2 What book or author have you read that you think should never have been published?

I read a book recently called The Great Dragon Zoo of China. It was the worst drivel I’ve ever wasted time on. It touted that it was in the brilliant style of Jurassic Park. Nonsense. Awful writing style and terrible storyline.

3 Are any of the things your characters have experienced in your books been based on something that has actually happened to you? What was it?

In Shadow of My Father’s Secret, we hear the story of a kid bullied and shamed on a playground by a couple of older kids. Without getting into too much detail, this is something that happened to me. It was so shameful that I truly had nightmares about it for years. It’s nice to write it out of your head though, and then you can forget about it!

4 Have you ever blatantly stolen an idea or scene and adapted it for one of your own books? If so, care to share?

There’s a creepy Halloween scene in Reflection From My Mother’s Kitchen where my main character, Kate and her mom are talking about one of the scariest moments from her childhood when Kate was actually accosted by a drunken fool on Halloween night. I did “borrow” a little in this scene from one of my all-time favorite parts of To Kill A Mockingbird when the children are walking home from the play near the end and Bob Ewell attacks them. Powerful.

5 Have you ever anonymously left a bad review for someone else’s book? If so, care to share?

No, I would never do that. As I mentioned earlier, the only book I truly disliked with my whole being was The Great Dragon Zoo of China. And I left a review but I did use my name.

6 What’s the one thing you are least proud of doing in your life and why?

Being mean to a friend as a little child. Every time my favorite cousin would visit from overseas (she was an army brat), I would be so excited that she was there, I would actually ignore all other friends and prefer her company. I realize that isn’t the worst thing ever, but to a child, to be shunned by someone who is supposed to be your best friend…well, let’s just say I’d never want that to happen to me.

7 What’s the one thing you are MOST proud of doing in your life and why?

Learning from the above mistake and becoming a person who would stick by a friend, family member, husband, child, through thick and thin. I am not easily swayed by the callousness of others, and am very forgiving. I give second chances all the time.

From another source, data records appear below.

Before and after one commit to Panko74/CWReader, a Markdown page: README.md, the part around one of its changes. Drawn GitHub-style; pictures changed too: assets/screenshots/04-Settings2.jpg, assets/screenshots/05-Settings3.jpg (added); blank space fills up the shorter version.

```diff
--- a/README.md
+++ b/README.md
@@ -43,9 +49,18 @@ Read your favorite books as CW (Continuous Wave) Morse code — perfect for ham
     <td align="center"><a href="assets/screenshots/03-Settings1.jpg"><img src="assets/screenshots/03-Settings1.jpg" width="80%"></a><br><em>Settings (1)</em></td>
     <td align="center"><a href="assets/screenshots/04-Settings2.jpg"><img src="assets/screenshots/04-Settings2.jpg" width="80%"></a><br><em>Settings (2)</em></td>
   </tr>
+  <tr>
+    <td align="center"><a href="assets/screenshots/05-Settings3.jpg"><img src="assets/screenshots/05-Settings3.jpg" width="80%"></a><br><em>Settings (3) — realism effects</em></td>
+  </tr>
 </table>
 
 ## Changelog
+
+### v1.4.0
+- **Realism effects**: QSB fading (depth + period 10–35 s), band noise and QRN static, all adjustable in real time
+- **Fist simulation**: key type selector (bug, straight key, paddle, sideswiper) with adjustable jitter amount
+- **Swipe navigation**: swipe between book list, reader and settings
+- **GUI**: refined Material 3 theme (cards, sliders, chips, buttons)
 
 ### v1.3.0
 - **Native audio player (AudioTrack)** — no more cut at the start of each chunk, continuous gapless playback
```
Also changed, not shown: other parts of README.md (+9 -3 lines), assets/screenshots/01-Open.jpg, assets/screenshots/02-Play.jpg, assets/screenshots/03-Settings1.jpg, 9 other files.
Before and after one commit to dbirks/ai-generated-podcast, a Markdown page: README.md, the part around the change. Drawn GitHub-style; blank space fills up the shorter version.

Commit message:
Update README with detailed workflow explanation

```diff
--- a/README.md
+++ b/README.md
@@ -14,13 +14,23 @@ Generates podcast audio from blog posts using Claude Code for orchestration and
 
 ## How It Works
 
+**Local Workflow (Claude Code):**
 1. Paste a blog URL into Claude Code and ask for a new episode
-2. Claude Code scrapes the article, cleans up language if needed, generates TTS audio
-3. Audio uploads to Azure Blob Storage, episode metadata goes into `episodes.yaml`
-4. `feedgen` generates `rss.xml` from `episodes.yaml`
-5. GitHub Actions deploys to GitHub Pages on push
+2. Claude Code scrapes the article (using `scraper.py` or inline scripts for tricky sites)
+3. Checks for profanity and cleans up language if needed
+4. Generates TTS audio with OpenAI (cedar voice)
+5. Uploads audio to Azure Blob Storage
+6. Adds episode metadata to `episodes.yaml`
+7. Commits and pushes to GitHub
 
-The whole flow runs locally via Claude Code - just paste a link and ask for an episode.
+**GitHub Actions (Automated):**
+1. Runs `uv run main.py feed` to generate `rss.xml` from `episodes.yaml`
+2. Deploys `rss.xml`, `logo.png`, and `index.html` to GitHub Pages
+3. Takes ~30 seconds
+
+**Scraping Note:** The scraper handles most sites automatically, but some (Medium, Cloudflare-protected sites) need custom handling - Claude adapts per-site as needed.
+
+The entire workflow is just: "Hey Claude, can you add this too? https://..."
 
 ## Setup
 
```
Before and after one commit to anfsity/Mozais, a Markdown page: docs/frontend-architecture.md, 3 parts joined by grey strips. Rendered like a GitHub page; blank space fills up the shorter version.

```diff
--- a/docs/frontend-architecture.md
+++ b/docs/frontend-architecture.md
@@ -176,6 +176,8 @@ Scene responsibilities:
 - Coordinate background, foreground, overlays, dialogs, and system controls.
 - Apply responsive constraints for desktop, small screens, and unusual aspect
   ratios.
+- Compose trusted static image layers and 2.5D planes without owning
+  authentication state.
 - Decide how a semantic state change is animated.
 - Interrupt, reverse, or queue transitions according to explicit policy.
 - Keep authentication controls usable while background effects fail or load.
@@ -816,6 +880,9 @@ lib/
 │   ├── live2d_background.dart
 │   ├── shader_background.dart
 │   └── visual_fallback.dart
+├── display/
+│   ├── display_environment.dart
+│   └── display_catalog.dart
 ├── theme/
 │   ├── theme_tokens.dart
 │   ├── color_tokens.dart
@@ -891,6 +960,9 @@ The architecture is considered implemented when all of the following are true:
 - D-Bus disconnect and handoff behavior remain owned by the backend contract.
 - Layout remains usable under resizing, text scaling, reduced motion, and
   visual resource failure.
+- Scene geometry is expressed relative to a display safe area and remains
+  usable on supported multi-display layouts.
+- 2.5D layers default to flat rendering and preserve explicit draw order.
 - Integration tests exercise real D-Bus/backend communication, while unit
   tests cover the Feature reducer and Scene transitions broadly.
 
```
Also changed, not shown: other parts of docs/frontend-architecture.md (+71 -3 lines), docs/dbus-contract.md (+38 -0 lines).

8 What’s your biggest fault?

Insecurity. It’s a fault that has stuck with me all of my life. Ever since I was made fun of by boys in my seventh grade year when I had scoliosis, I’ve been terribly self-conscious and insecure.

9 What is your biggest fear?

The fact that I feel I will never rise above insecurity in myself. I would hope to put it all behind me and move on. To love myself unconditionally and not let naysayers or those who would criticize my writing or anything else about me, really get to me.

10 If you had to go to confession now, what would be the one thing you would need to get off your chest?

Impatience with my mother’s dementia. It’s not an easy thing watching your aging parent succumb to this disease. Especially difficult since I’d dealt with issues similar to this from Mom in my childhood. I hope to be a better daughter and realize that she is not responsible for her actions just as she wasn’t when I was little. Oh, and of course I need to turn to that awesome world of make-believe once again to see me through.

Well that, unfortunately, is the end of the interview. You should, by now, know nearly all you need to know about Karen Malena.

If you want to know more then come back tomorrow night when I will be posting my review of Sound of Silence and will provide you with all the links to buy it and all the links you need in case you want to get in touch with Karen or just follow what she is doing.

I want to say a personal thanks to Karen for giving up her precious time to take part in this interview and for being so open and honest about every single aspect of her life. I think a lot of us would like to possess the same positivity as Karen.

Thanks again for visiting Confessions of a Reviewer